Children’s Poster Contest Sheds Light on Sun Safety/ Annual competition gives students a chance to raise awareness, win prizes; deadline—April 13
Release Date: 02/26/2009
Contact Information: Mary Simms, 415-947-4270, firstname.lastname@example.org
(SAN FRANCISCO) –Calling all artists! Did you know too much sun can lead to skin cancer, immune system suppression, cataracts and other types of eye damage? Students can help raise awareness about sun safety and win prizes by entering the 2009 SunWise with SHADE poster contest. More than 65,000 students have helped spread the message of sun safety by participating in this annual contest since its creation in 2003.
More people will be diagnosed with skin cancer this year than breast, prostate, lung, and colon cancer combined. Sun protection is especially important for children because unprotected exposure in childhood increases the chances of developing the most dangerous forms of skin cancer and melanoma. One in 58 children born in 2008 will develop melanoma during their lifetime—almost 20 times higher than for people born in 1930.
Students in grades K-8 can submit hand-drawn posters by April 13 with an attached official entry form found at: http://www.shadefoundation.org/index.php/programs/2009-poster-contest. Entries should be original, creative, show ways to prevent skin cancer and raise sun safety awareness.
“Doing my poster was a lot of fun, and so was going around town getting votes,” said 2007 co-winner Katie M. “So many people I met knew someone with melanoma. My dad has had melanoma and I think it’s important to let other people know about it.”
This annual contest is a joint effort by the SHADE Foundation of America, WeatherBug Schools and the U.S. Environmental Protection Agency (EPA) SunWise Program to teach children ways to protect their skin. Voting for the national winner will begin in late April, and the national winner will be announced on the first-ever, annual National Sun Safety Day (“Don't Fry Day”) — May 22. Winning posters will receive state and national prizes, with the top national winner receiving a family trip to Disney World and a WeatherBug Tracking Station for his/her school (courtesy of WeatherBug Schools, SHADE Foundation of America, and Walt Disney World Resort).

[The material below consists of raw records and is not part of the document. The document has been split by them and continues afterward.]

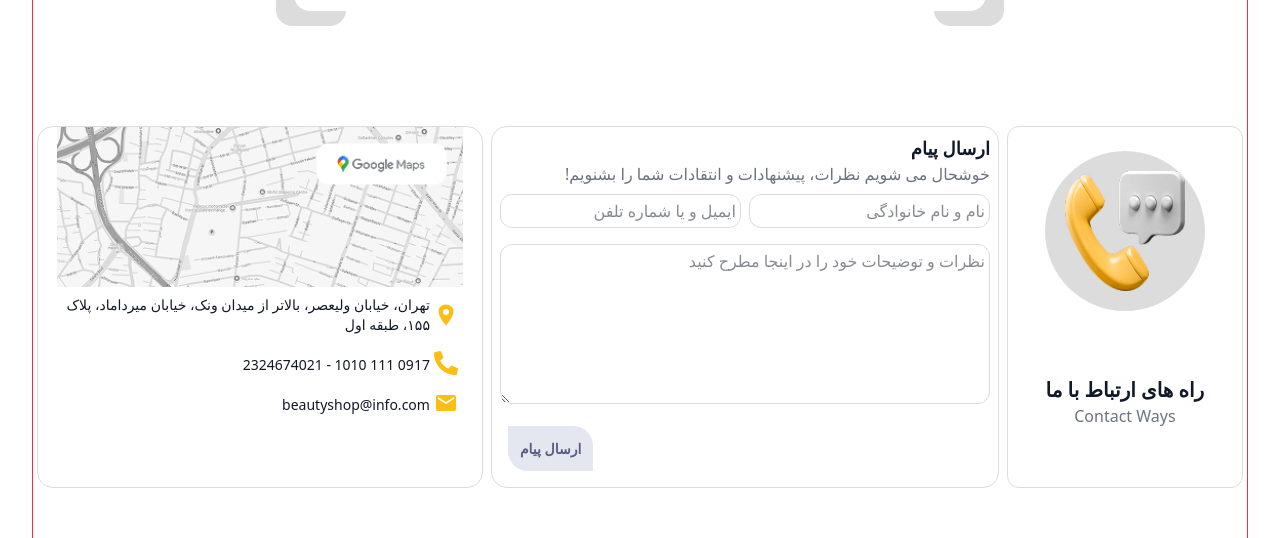
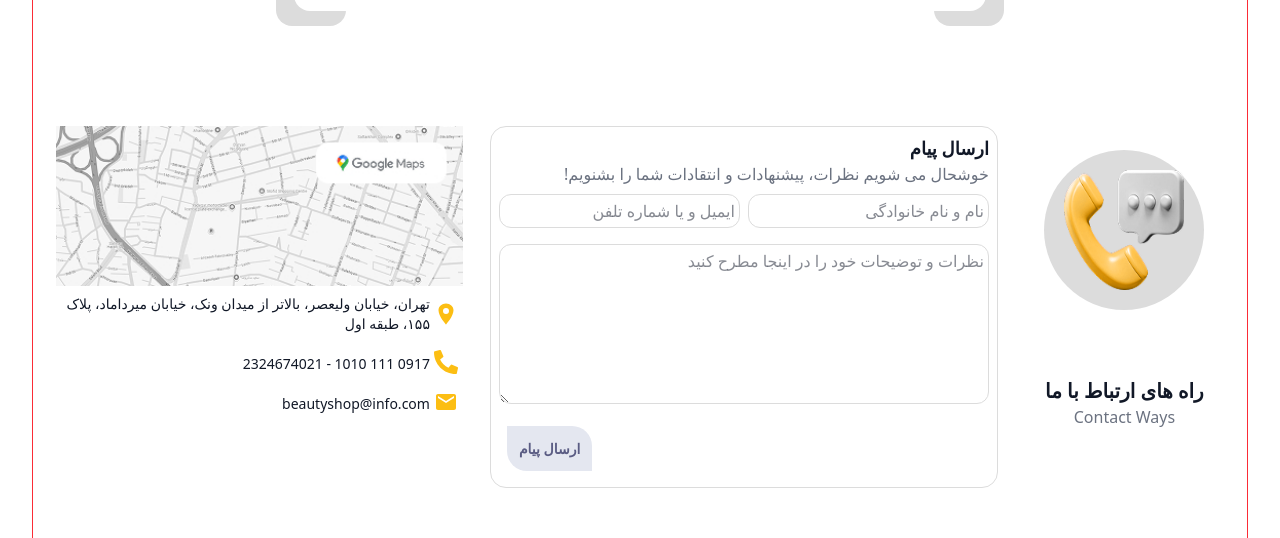
Before and after one commit to koroush-97/Beauty-shop, a React (Vite) app: page / in a window 1280 px wide. Shown: the part 5320-5858 px from the top of the page. Built offline with nearby package versions, Linux system fonts and the light colour scheme; a web font is replaced by a local one.

Commit message:
fix: remove offcards

```diff
--- a/src/pages/homePage/HomePage.tsx
+++ b/src/pages/homePage/HomePage.tsx
@@ -31,7 +31,7 @@ import {
   MainBtn,
   Icon,
   CustomerCard,
-  OfferCard,
+  // OfferCard,
   // OfferProductsSwiper,
 } from "./index";
 
@@ -837,7 +837,7 @@ function HomePage() {
 
       <div className="connect-us min-h-87.5 my-25  grid grid-cols-1 lg:grid-cols-[auto_auto_minmax(0,20%)] gap-x-2 px-1">
         {/* part-one */}
-        <div className="border border-lightback rounded-2xl flex flex-col order-3 lg:order-1">
+        <div className=" rounded-2xl flex flex-col order-3 lg:order-1">
           <div className=" w-full h-40 ">
             <img
               src={map}
@@ -914,7 +914,7 @@ function HomePage() {
           </div>
         </div>
         {/* part three */}
-        <div className="border rounded-xl border-lightback flex-1 p-1 order-1 lg:order-3">
+        <div className="r rounded-xl flex-1 p-1 order-1 lg:order-3">
           <div className="h-full grid grid-cols-1 grid-rows-[auto_auto]  ">
             <div className="w-full h-30 flex justify-center items-center my-10 relative">
               <div className="bg-lightback absolute w-40 h-40 z-40 aspect-square p-3 object-contain  rounded-full"></div>
```
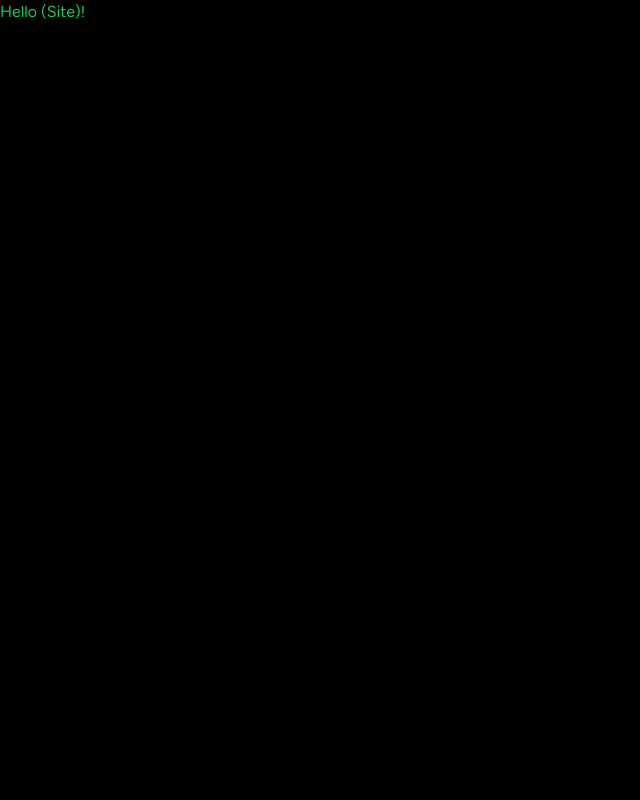
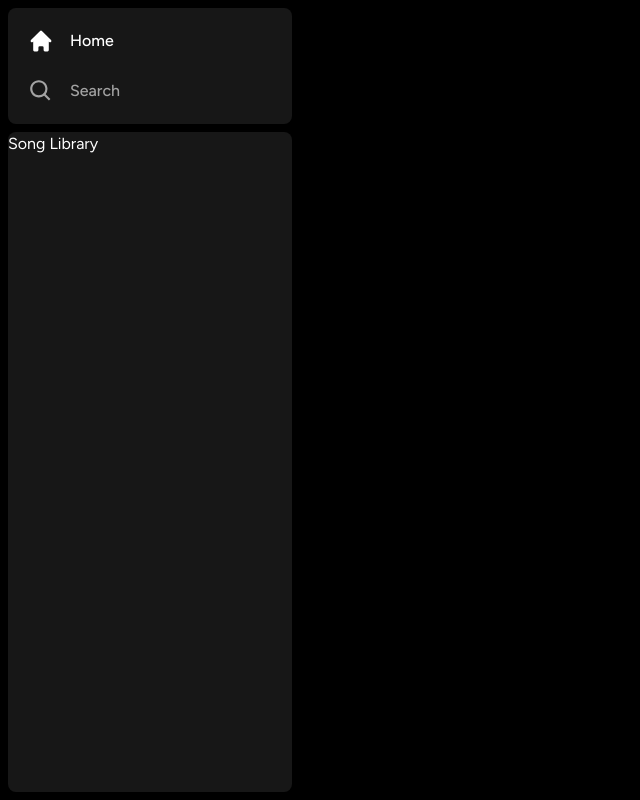
Before and after one commit to datttrian/next-spotify, a Next.js app: page / in a window 1280 px wide. Shown: the whole page, without its empty margins (0-640 px from the left). Built offline with nearby package versions, Linux system fonts and the light colour scheme.

Commit message:
Add sidebar items

```diff
--- a/app/(site)/page.tsx
+++ b/app/(site)/page.tsx
@@ -1,7 +1,3 @@
 export default function Home() {
-  return (
-    <div className="text-green-500">
-      Hello (Site)!
-    </div>
-  )
+  return <div className="text-green-500">Main Content</div>;
 }
--- a/app/layout.tsx
+++ b/app/layout.tsx
@@ -1,21 +1,24 @@
-import './globals.css'
-import { Figtree } from 'next/font/google'
+import Sidebar from "@/components/Sidebar";
+import "./globals.css";
+import { Figtree } from "next/font/google";
 
-const font = Figtree({ subsets: ['latin'] })
+const font = Figtree({ subsets: ["latin"] });
 
 export const metadata = {
-  title: 'Spotify Clone',
-  description: 'Listen to music!',
-}
+  title: "Spotify Clone",
+  description: "Listen to music!",
+};
 
 export default function RootLayout({
   children,
 }: {
-  children: React.ReactNode
+  children: React.ReactNode;
 }) {
   return (
     <html lang="en">
-      <body className={font.className}>{children}</body>
+      <body className={font.className}>
+        <Sidebar>{children}</Sidebar>
+      </body>
     </html>
-  )
+  );
 }
--- /dev/null
+++ b/components/Box.tsx
@@ -0,0 +1,18 @@
+import { twMerge } from "tailwind-merge";
+
+interface BoxProps {
+  children: React.ReactNode;
+  className?: string;
+}
+
+const Box: React.FC<BoxProps> = ({ children, className }) => {
+  return (
+    <div
+      className={twMerge(`bg-neutral-900 rounded-lg h-fit w-full`, className)}
+    >
+      {children}
+    </div>
+  );
+};
+
+export default Box;
--- /dev/null
+++ b/components/Sidebar.tsx
@@ -0,0 +1,50 @@
+"use client";
+
+import { usePathname } from "next/navigation";
+import { useMemo } from "react";
+import { HiHome } from "react-icons/hi";
+import { BiSearch } from "react-icons/bi";
+import Box from "./Box";
+import SidebarItem from "./SidebarItem";
+
+interface SidebarProps {
+  children: React.ReactNode;
+}
+
+const Sidebar: React.FC<SidebarProps> = ({ children }) => {
+  const pathname = usePathname();
+  const routes = useMemo(
+    () => [
+      {
+        icon: HiHome,
+        label: "Home",
+        active: pathname !== "/search",
+        href: "/",
+      },
+      {
+        icon: BiSearch,
+        label: "Search",
+        active: pathname === "/search",
+        href: "/search",
+      },
+    ],
+    [pathname]
+  );
+
+  return (
+    <div className="flex h-full">
+      <div className="hidden md:flex flex-col gap-y-2 bg-black h-full w-[300px] p-2">
+        <Box>
+          <div className="flex flex-col gap-y-4 px-5 py-4">
+            {routes.map((item) => (
+              <SidebarItem key={item.label} {...item} />
+            ))}
+          </div>
+        </Box>
+        <Box className="overflow-y-auto h-full">Song Library</Box>
+      </div>
+    </div>
+  );
+};
+
+export default Sidebar;
--- /dev/null
+++ b/components/SidebarItem.tsx
@@ -0,0 +1,45 @@
+import Link from "next/link";
+import { IconType } from "react-icons";
+import { twMerge } from "tailwind-merge";
+
+interface SidebarItemProps {
+  icon: IconType;
+  label: string;
+  active?: boolean;
+  href: string;
+}
+
+const SidebarItem: React.FC<SidebarItemProps> = ({
+  icon: Icon,
+  label,
+  active,
+  href,
+}) => {
+  return (
+    <Link
+      href={href}
+      className={twMerge(
+        `
+        flex
+        flex-row
+        h-auto
+        items-center
+        w-full
+        gap-x-4
+        text-md
+        font-medium
+        cursor-pointer
+        hover:text-white
+        transition
+        text-neutral-400
+        py-1`,
+        active && "text-white"
+      )}
+    >
+      <Icon size={26} />
+      <p className="truncate w-100">{label}</p>
+    </Link>
+  );
+};
+
+export default SidebarItem;
--- a/package.json
+++ b/package.json
@@ -19,6 +19,8 @@
     "postcss": "8.4.24",
     "react": "18.2.0",
     "react-dom": "18.2.0",
+    "react-icons": "^4.9.0",
+    "tailwind-merge": "^1.13.2",
     "tailwindcss": "3.3.2",
     "typescript": "5.1.3"
   }
```
Also changed, not shown: app/globals.css (line endings or trailing spaces), 1 other file (tests, documents, lock files or other folders).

EPA’s SunWise Program is an environmental and health education program that uses classroom and community tools to teach children and their caregivers how to protect themselves from too much sun.
More information about SunWise and the 2009 poster contest: http://www.epa.gov/sunwise/